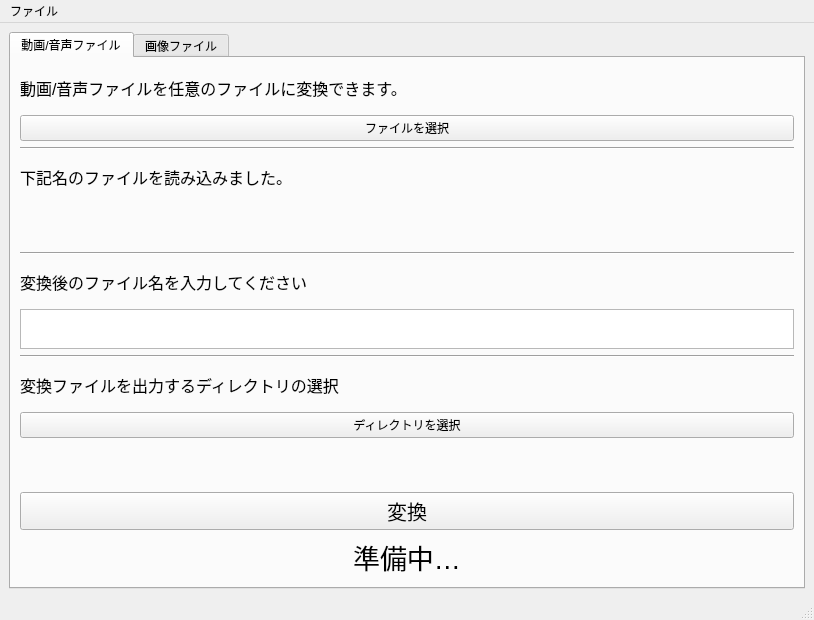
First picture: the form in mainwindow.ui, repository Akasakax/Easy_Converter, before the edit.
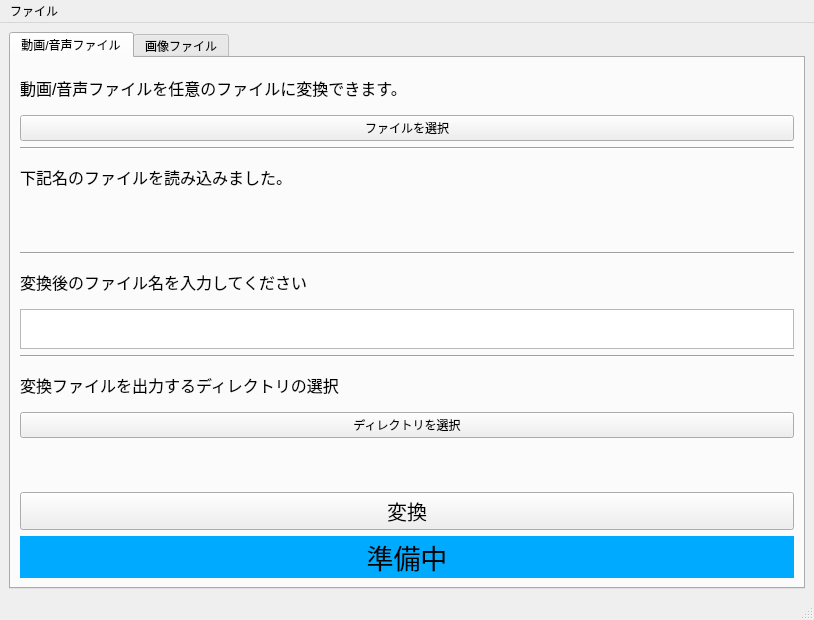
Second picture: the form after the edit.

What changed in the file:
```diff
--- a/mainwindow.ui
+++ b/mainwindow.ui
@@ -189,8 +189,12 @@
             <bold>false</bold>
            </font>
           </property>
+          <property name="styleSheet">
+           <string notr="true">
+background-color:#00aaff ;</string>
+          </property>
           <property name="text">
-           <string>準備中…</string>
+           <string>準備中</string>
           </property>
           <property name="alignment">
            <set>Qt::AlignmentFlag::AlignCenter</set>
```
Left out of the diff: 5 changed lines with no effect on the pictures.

■ **WORK TO BE COMPLETED**
Each line of the data that holds the word "edit" should be copied.

■ **ANSWER BOX**
First picture: the form in mainwindow.ui, repository Akasakax/Easy_Converter, before the edit.
Second picture: the form after the edit.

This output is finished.